This disposition is not appropriate for publication and may not be cited to or by the courts of this circuit except as provided by 9th Cir.R. 36-3

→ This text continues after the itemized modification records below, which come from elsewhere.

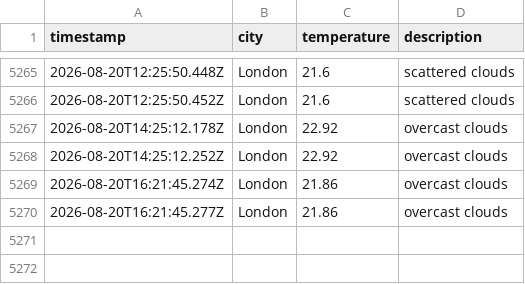
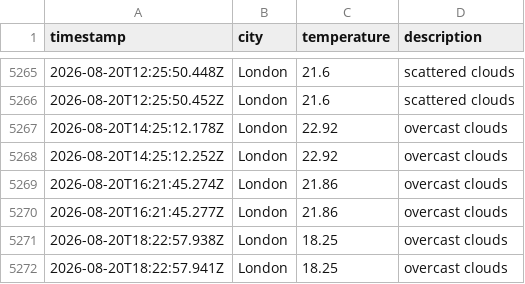
Before and after one commit to matthewthomas1999/DataOps-weather-js, a CSV file: data/weather_log.csv, drawn as a sheet; only a part is shown, gaps mark what is left out.

```diff
--- a/data/weather_log.csv
+++ b/data/weather_log.csv
@@ -5270 +5270,3 @@ timestamp,city,temperature,description
 2026-08-20T16:21:45.277Z,London,21.86,overcast clouds
+2026-08-20T18:22:57.938Z,London,18.25,overcast clouds
+2026-08-20T18:22:57.941Z,London,18.25,overcast clouds
```
Also changed, not shown: 1 other file.
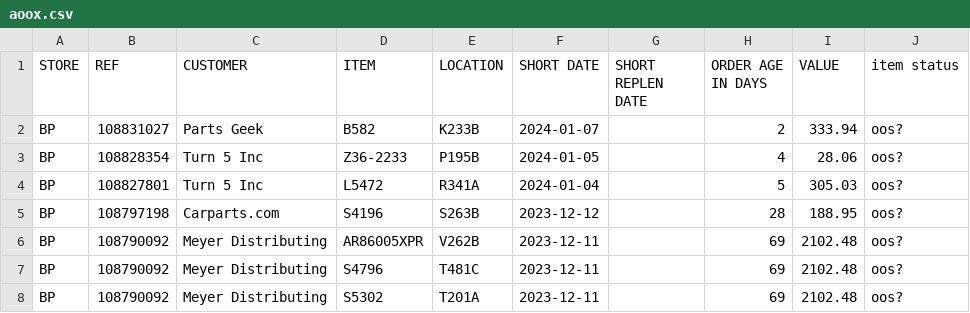
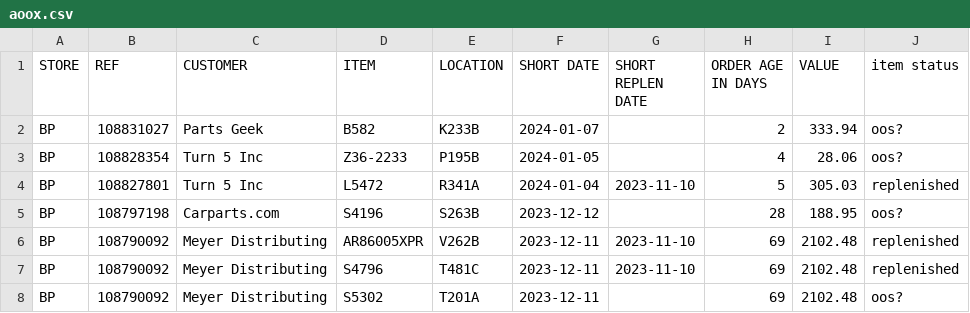
Before and after one commit to MisterAwo/data, a CSV file: aoox.csv, drawn as a sheet.

```diff
--- a/aoox.csv
+++ b/aoox.csv
@@ -3,6 +3,6 @@ BP,108831027,Parts Geek,B582                            ,K233B
 BP,108828354,Turn 5 Inc,Z36-2233                        ,P195B                           ,2024-01-05,,4,28.06,oos?
-BP,108827801,Turn 5 Inc,L5472                           ,R341A                           ,2024-01-04,,5,305.03,oos?
+BP,108827801,Turn 5 Inc,L5472                           ,R341A                           ,2024-01-04,2023-11-10,5,305.03,replenished
 BP,108797198,Carparts.com,S4196                           ,S263B                           ,2023-12-12,,28,188.95,oos?
-BP,108790092,Meyer Distributing,AR86005XPR                      ,V262B                           ,2023-12-11,,69,2102.48,oos?
-BP,108790092,Meyer Distributing,S4796                           ,T481C                           ,2023-12-11,,69,2102.48,oos?
+BP,108790092,Meyer Distributing,AR86005XPR                      ,V262B                           ,2023-12-11,2023-11-10,69,2102.48,replenished
+BP,108790092,Meyer Distributing,S4796                           ,T481C                           ,2023-12-11,2023-11-10,69,2102.48,replenished
 BP,108790092,Meyer Distributing,S5302                           ,T201A                           ,2023-12-11,,69,2102.48,oos?
```
Also changed, not shown: aoo.csv.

The procedural history of this case is long and complex. The lead case, D.C. No. 86-0139, was filed January 30, 1986. In September, 1986, Mavy filed two related actions, D.C. Nos. 86-1121 and 86-1361, arising out of the same events and against the same defendants. Case No. 86-1361 was dismissed as superfluous or, alternatively, time barred, and Nos. 86-0139 and 86-1121 were consolidated for trial. Over three years elapsed between the time the lead case was filed and July 7, 1989, the date on which the district court dismissed for failure to prosecute. During that time, the district court granted Mavy five continuances, on grounds ranging from extra time needed to prepare to incompetence due to ill health to alleged death threats interfering with her preparation of her case. Mavy failed to comply with district court orders establishing a time schedule for filing her witness disclosure list and contributing to the joint pretrial statement. Following the granting of the fifth continuance on October 14, 1988, the district court scheduled a June 12, 1989 trial date and informed Mavy that no further requests for continuance would be entertained
On May 5, 1989, the court confirmed the trial date and gave all parties seven days in which to object. On May 15, 1989, Mavy requested a one-year continuance, repeating her assertion that she was incompetent to proceed to trial due to ill health and attaching a copy of a psychiatrist's opinion in support of that claim. On May 26, 1989, Mavy filed an additional request for a 90 day continuance in order to allow potential counsel an opportunity to review the file. Defendants filed a request for dismissal for lack of prosecution or, alternatively, for adjudication on the administrative record. June 6, 1989, the district court issued an order to show cause why Mavy's complaint should not be dismissed because of her dilatory conduct and vacated the trial date. On July 24, 1989, the district court dismissed the action.
Mavy's unsubstantiated contention on appeal that the district judge was biased because he had at one time been employed by the defendant at the Sacramento Army Depot, the same location at which Mavy was employed when her grievances arose, was not timely raised. She fails, moreover, to show exceptional circumstances why we should consider for the first time on appeal whether the district judge should have recused himself under 28 U.S.C. § 455. See Weiss v. Sheet Metal Wkrs. Local No. 544 Pension Tr., 719 F.2d 302, 304 (9th Cir. 1983), cert. denied, 466 U.S. 972 (1984)